### Work item
Look through the material below and copy every line containing the word "className".

════════════════════

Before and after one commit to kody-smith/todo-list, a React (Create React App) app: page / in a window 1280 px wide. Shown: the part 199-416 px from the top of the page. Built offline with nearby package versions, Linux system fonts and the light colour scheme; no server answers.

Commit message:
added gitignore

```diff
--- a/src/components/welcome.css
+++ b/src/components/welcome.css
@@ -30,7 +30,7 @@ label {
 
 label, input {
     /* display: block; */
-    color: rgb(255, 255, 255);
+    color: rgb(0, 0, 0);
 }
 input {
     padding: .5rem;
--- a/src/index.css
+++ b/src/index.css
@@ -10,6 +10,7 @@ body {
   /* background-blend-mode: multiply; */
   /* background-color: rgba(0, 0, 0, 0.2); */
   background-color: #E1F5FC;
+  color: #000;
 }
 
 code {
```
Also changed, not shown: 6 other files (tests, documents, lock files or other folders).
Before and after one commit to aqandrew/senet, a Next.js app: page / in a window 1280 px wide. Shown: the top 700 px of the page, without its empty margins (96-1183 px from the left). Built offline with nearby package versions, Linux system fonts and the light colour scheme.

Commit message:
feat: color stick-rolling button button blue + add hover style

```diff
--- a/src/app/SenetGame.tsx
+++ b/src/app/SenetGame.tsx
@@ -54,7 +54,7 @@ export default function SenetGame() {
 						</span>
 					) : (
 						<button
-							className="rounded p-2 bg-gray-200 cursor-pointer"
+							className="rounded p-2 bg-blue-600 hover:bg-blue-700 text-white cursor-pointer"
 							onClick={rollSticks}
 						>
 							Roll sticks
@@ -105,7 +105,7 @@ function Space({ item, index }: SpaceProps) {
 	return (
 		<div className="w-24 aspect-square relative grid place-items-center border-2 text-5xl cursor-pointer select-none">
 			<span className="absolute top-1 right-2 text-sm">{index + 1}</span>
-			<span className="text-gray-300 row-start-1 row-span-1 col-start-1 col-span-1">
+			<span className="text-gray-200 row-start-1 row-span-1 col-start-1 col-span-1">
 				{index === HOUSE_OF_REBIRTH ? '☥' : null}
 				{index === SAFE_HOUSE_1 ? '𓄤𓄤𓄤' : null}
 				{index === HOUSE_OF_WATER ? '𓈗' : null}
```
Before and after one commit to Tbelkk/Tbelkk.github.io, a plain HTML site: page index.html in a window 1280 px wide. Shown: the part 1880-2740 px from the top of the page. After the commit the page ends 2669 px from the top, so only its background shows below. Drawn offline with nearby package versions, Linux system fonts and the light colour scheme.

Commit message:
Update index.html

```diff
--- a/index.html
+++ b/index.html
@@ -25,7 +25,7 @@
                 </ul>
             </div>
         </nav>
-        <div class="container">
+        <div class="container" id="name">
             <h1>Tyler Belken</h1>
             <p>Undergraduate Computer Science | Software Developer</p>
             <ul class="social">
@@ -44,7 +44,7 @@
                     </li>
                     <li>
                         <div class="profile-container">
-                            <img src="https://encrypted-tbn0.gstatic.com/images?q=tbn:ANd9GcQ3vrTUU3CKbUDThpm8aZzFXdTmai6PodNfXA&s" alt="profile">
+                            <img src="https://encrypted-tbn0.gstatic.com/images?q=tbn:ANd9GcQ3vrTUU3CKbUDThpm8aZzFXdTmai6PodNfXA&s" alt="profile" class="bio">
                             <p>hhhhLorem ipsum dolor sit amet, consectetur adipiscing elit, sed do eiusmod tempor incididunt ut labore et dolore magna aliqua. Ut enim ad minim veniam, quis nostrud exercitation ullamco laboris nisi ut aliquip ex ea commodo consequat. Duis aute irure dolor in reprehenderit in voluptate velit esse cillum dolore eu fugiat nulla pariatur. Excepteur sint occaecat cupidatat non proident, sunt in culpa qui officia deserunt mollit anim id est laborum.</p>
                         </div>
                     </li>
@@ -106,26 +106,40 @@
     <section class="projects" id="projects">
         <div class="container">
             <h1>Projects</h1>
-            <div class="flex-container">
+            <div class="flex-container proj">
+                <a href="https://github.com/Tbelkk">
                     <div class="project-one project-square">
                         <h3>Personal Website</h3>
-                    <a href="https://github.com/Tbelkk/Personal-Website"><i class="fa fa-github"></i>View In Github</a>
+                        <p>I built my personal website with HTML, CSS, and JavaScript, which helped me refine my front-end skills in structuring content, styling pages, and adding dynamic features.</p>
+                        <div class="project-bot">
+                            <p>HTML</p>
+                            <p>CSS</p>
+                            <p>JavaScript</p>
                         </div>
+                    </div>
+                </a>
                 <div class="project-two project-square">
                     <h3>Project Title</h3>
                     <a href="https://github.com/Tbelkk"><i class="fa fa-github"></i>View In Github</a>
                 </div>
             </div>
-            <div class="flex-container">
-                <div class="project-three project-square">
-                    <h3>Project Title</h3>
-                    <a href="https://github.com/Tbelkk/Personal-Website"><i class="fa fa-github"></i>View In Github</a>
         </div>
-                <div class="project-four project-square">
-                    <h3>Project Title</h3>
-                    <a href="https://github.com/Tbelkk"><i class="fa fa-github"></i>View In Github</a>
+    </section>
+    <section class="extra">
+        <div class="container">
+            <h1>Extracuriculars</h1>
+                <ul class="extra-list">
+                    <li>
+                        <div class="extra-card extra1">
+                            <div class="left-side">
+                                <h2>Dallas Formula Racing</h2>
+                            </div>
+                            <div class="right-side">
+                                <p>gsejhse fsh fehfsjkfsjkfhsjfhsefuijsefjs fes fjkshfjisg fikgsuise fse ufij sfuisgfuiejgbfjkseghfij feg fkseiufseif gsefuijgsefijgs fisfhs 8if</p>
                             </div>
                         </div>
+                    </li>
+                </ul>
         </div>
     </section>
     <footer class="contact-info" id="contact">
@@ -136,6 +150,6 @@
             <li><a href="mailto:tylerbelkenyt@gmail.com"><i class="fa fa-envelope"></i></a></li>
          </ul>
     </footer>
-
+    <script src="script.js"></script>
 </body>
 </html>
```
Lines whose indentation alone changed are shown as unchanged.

════════════════════

### Answer area
-							className="rounded p-2 bg-gray-200 cursor-pointer"
+							className="rounded p-2 bg-blue-600 hover:bg-blue-700 text-white cursor-pointer"
 		<div className="w-24 aspect-square relative grid place-items-center border-2 text-5xl cursor-pointer select-none">
 			<span className="absolute top-1 right-2 text-sm">{index + 1}</span>
-			<span className="text-gray-300 row-start-1 row-span-1 col-start-1 col-span-1">
+			<span className="text-gray-200 row-start-1 row-span-1 col-start-1 col-span-1">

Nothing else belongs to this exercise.